Area residents enjoy annual Diversity Cultural Festival

For Niara Garcia and her brother, DeAngelo Garcia, the best part of Lawrence Township’s annual Diversity Cultural Festival wasn’t the Chinese yo-yo demonstration, the musical performances or even the food.

It was the henna tattoos that the 4-year-old girl and her 6-year-old brother sported on the back of their hands, compliments of an exhibitor at the festival held Sunday afternoon at Lawrence High School.

“I like the tattoo,” Niara said.

This was the first time that the Garcia family attended the Diversity Cultural Festival, said their mother, Rasheda Garcia. She found out about it when she saw an electronic billboard advertising the event.

“I like the fact of the excitement of the diversity,” said Garcia, who lives in Lawrence Township.

That diversity was on full display – from Chinese dances to Islamic music sung by young children and to classical Indian dances.

At booths ringing the perimeter of the Lawrence High School Commons, visitors could have their name written in Arabic, or they could watch as it was written in Chinese calligraphy. At another table, women were showing off the art of Chinese paper-folding.

On the opposite side of the Commons, there was an assortment of food – from pizza and hot dogs, to Chinese food, Italian food, Indian cuisine and Trinidadian food.

“I want my children to see the different cultures and to understand the different cultures.
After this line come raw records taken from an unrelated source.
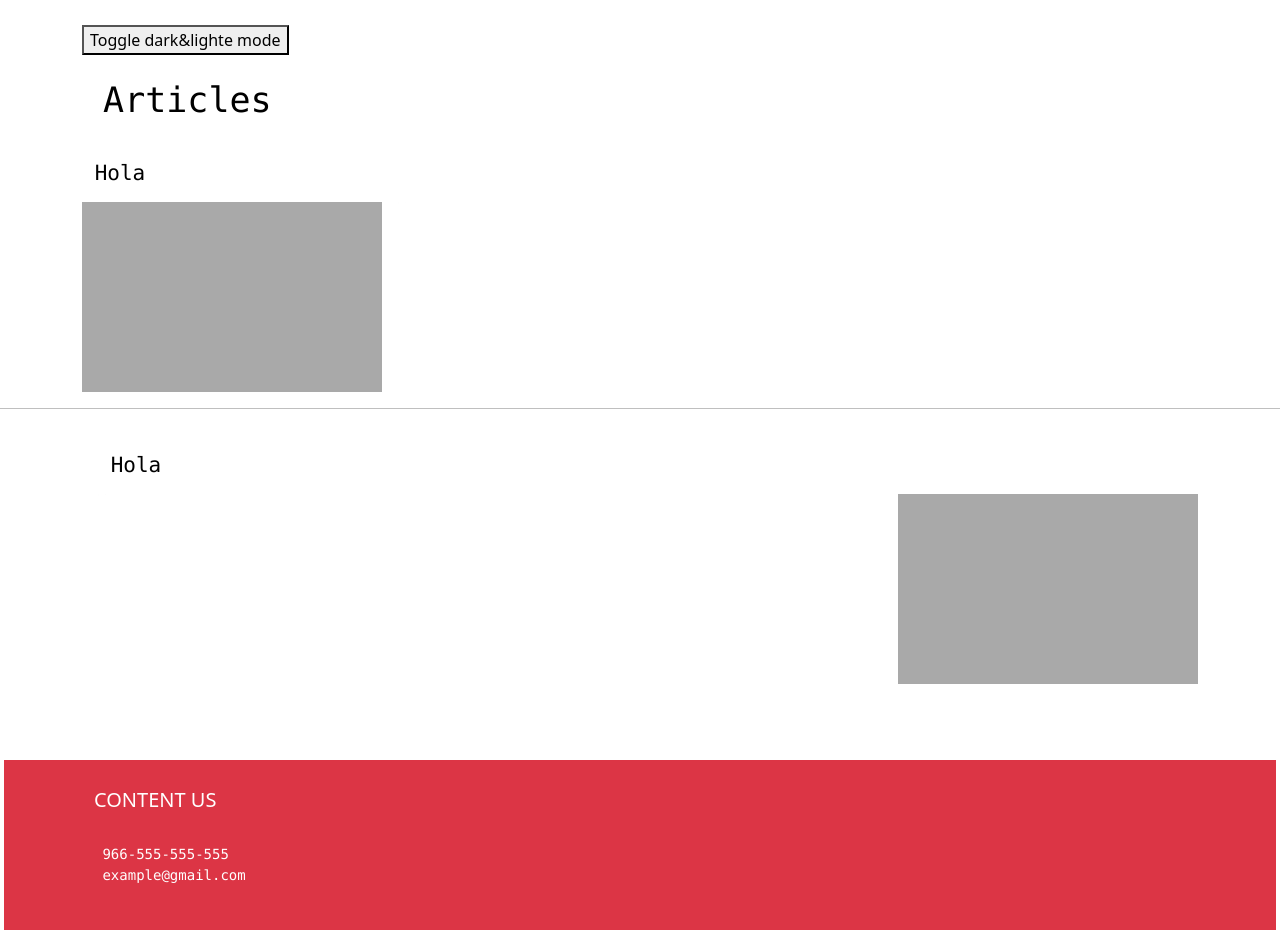
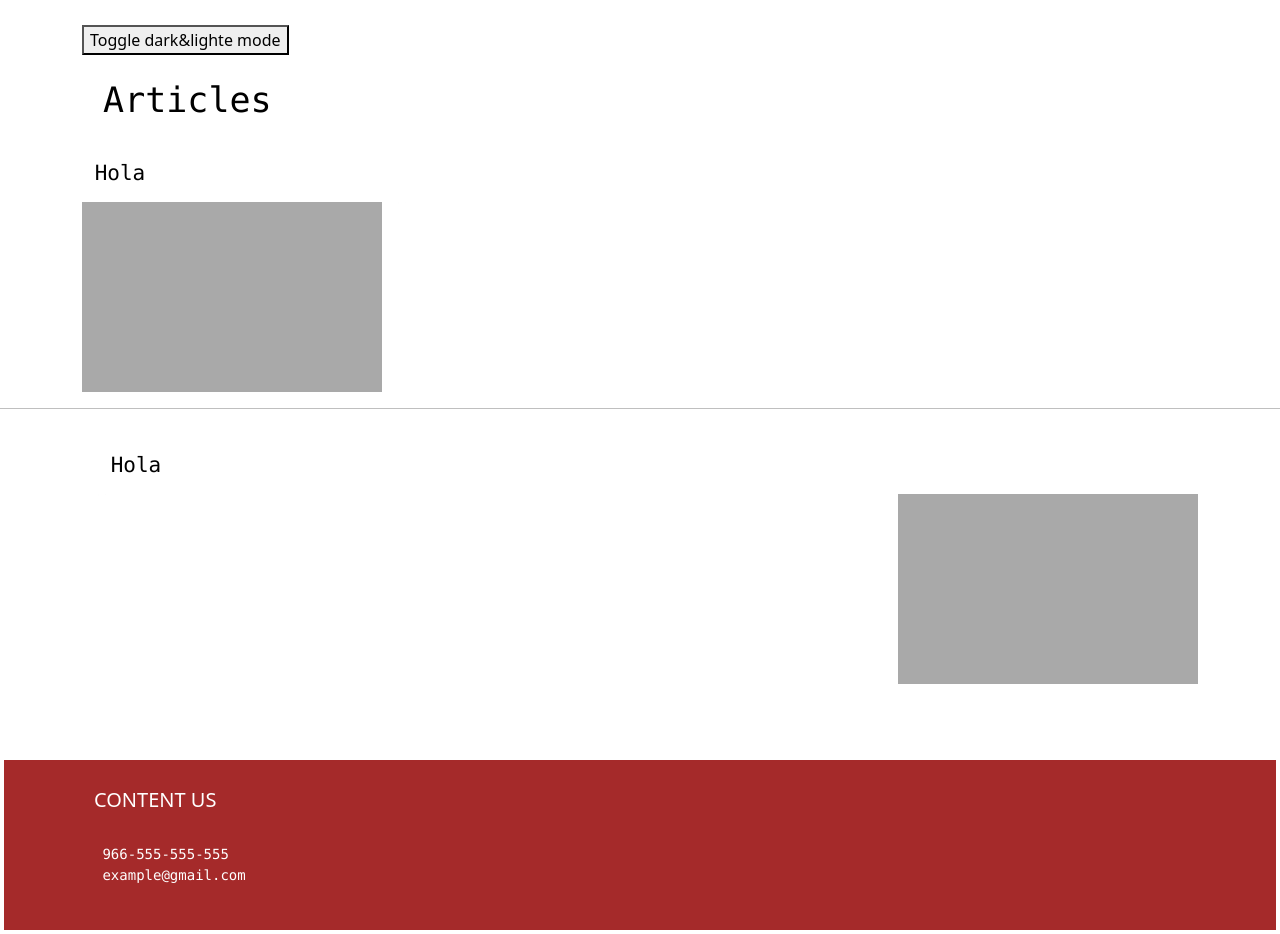
Before and after one commit to Tuwaiq-Academy-Training/HW10, a plain HTML site: page index.html in a window 1280 px wide. Shown: the part 122-1056 px from the top of the page. Drawn offline with nearby package versions, Linux system fonts and the light colour scheme.

Commit message:
update commit

```diff
--- a/index.html
+++ b/index.html
@@ -126,7 +126,7 @@ laoreet bibendum a ut ipsum. Curabitur at sollicitudin urna. Aliquam erat volutp
 
 
 
-  <footer class="bg-danger text-white text-center text-lg-start d-flex p-1 m-1 text-light bg-danger">
+  <footer id="footer" class="text-white text-center text-lg-start d-flex p-1 m-1 text-light">
     <!-- Grid container -->
     <div class="container p-4">
       <!--Grid row-->
--- a/style.css
+++ b/style.css
@@ -6,6 +6,9 @@ body {
 }
 #header {
     background-color:brown;
+}
+#footer {
+  background-color:brown;
 }
 p{
     font-family: 'Roboto Mono', monospace;
```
There are a lot of different people in the world, and we have to embrace all of them,” Garcia said.

Mayor Christopher Bobbitt made that point, too, in his remarks.
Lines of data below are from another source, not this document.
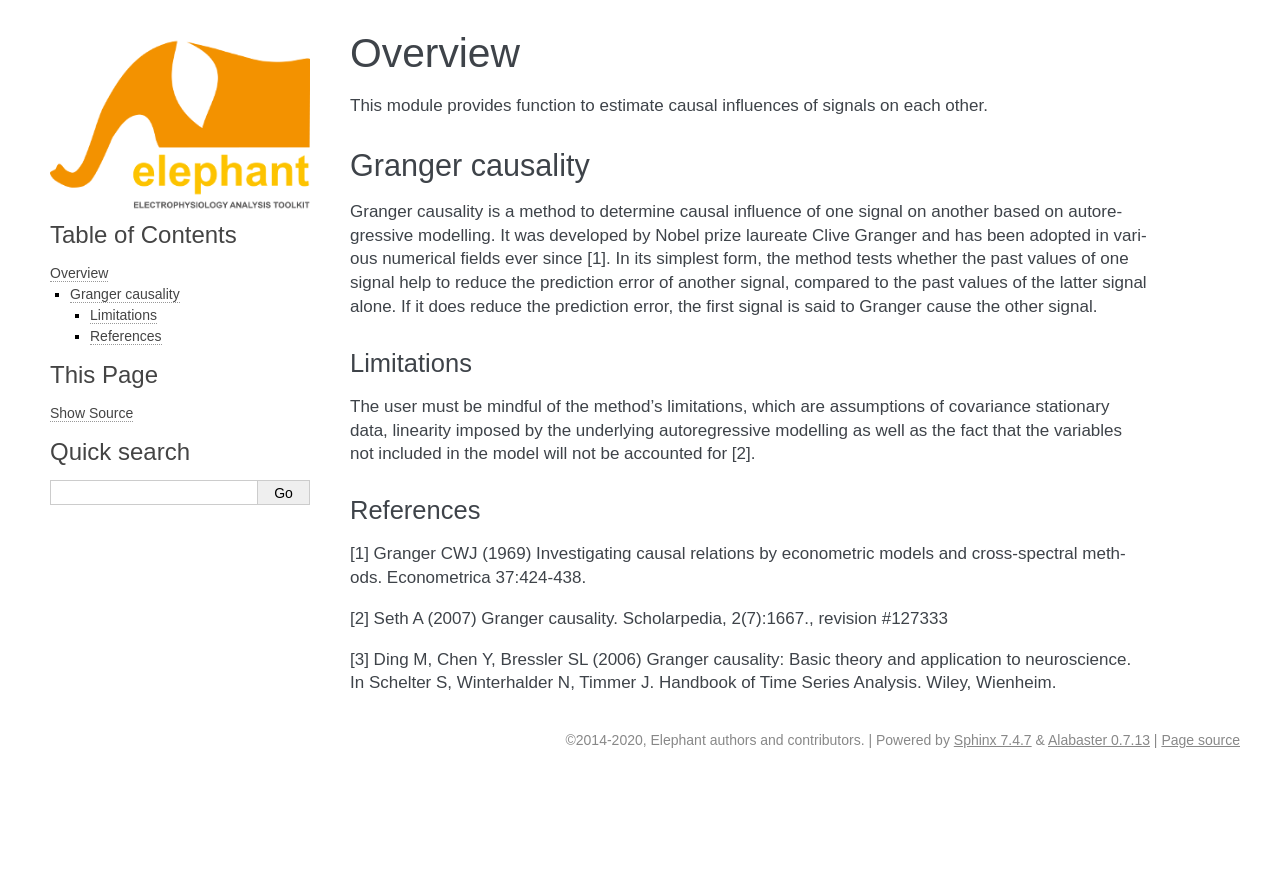
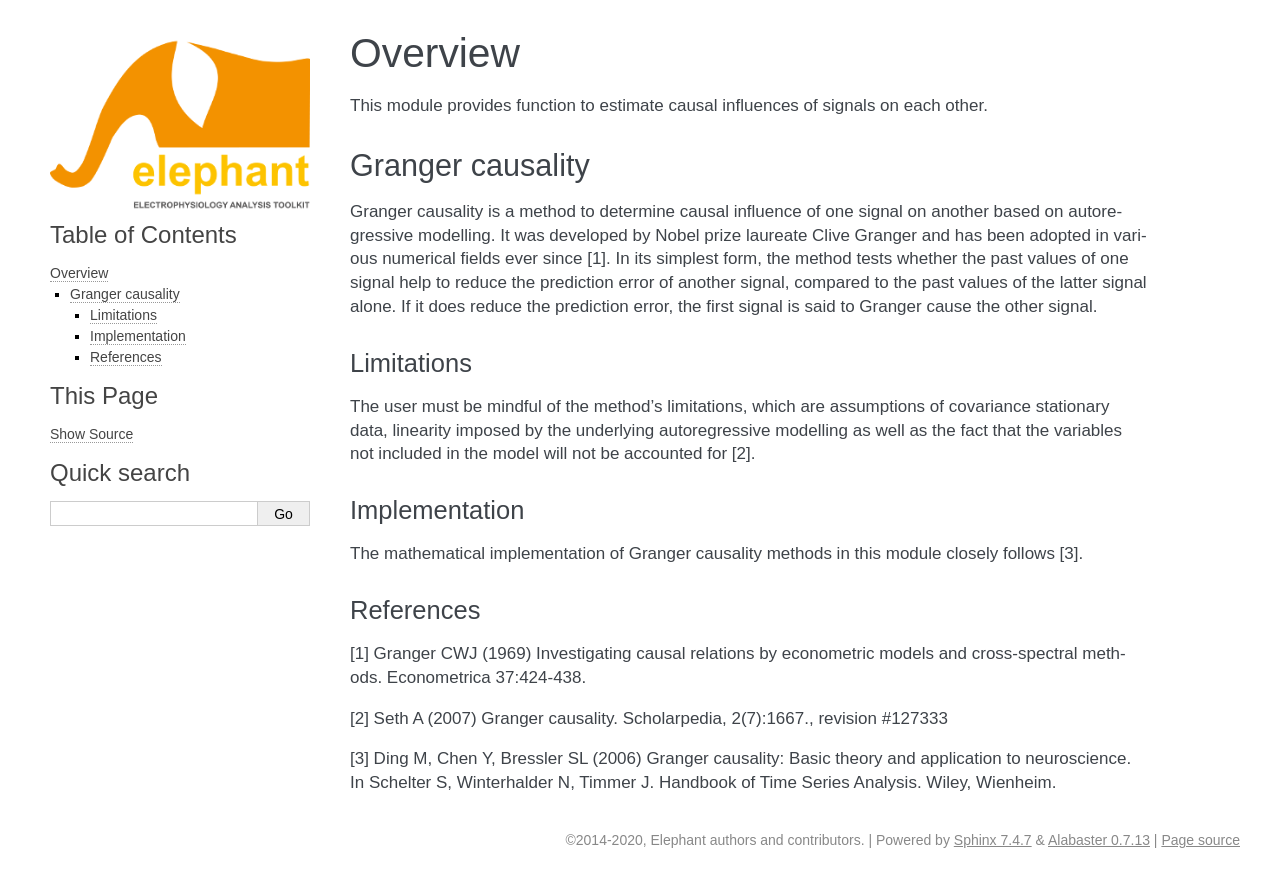
Before and after one commit to NeuralEnsemble/elephant, a Sphinx documentation site: the page built from doc/reference/causality-overview.rst, in a window 1280 px wide. Shown: the top 887 px of the page. Built offline with Sphinx 7.4.7, drawn with Linux system fonts in a browser that asks for light colours; formulas are drawn with MathJax 3.

Commit message:
Added a sentence to include reference [3]

```diff
--- a/doc/reference/causality-overview.rst
+++ b/doc/reference/causality-overview.rst
@@ -11,6 +11,10 @@ Limitations
 """""""""""
 The user must be mindful of the method's limitations, which are assumptions of covariance stationary data, linearity imposed by the underlying autoregressive modelling as well as the fact that the variables not included in the model will not be accounted for [2].
 
+Implementation
+""""""""""""""
+The mathematical implementation of Granger causality methods in this module closely follows [3].
+
 References
 """"""""""
 [1] Granger CWJ (1969) Investigating causal relations by econometric models and cross-spectral methods. Econometrica 37:424-438.
```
“The special thing about Lawrence is its diversity. It’s the religions – Catholic, Jewish, Protestant, Sikh, Hindu, Muslim,” Bobbitt said as he welcomed the attendees. “Diversity Day is an event where we gather to learn about and celebrate our differences. It is not only to celebrate our diversity, but also to redouble our efforts at inclusion.”

Lawrence Township has always been a diverse community, said Pat Colavita, who sits on the Mercer County Board of Chosen Freeholders. He presented a proclamation from the Freeholder board, celebrating the event, to its organizers.

Colavita, who served on township council and on the Lawrence Township Board of Education, said his family came to the United States from Italy in the early 1900s. The family settled in the Eldridge Park neighborhood in 1904.

“That was a very long time ago,” Colavita said. “We are fortunate. My brother still lives in that house. Back then, Eldridge Park was diversified. There were Russians and Poles and a little Italian community. Most of it is still there.”

Keynote speaker Shabnam Salih, health care adviser to Gov. Phil Murphy and a Lawrence resident, cautioned against making snap judgments about others before getting to know them. She was born in the United States, after her parents immigrated from Afghanistan.

Salih said she grew up in a traditional Muslim household in Hillsborough Township. Her father owned businesses in Newark, and sometimes she would accompany him to the city.

Salih said she realized “from a young age” that the people who lived in Newark were not like the people who lived in Hillsborough Township. There is diversity, she said.

“If I leave you with one thing, it’s that a lot of work [to embrace diversity] begins with yourself, internally,” Salih said. Do not make assumptions about a person, based on observing that person’s appearance, she said.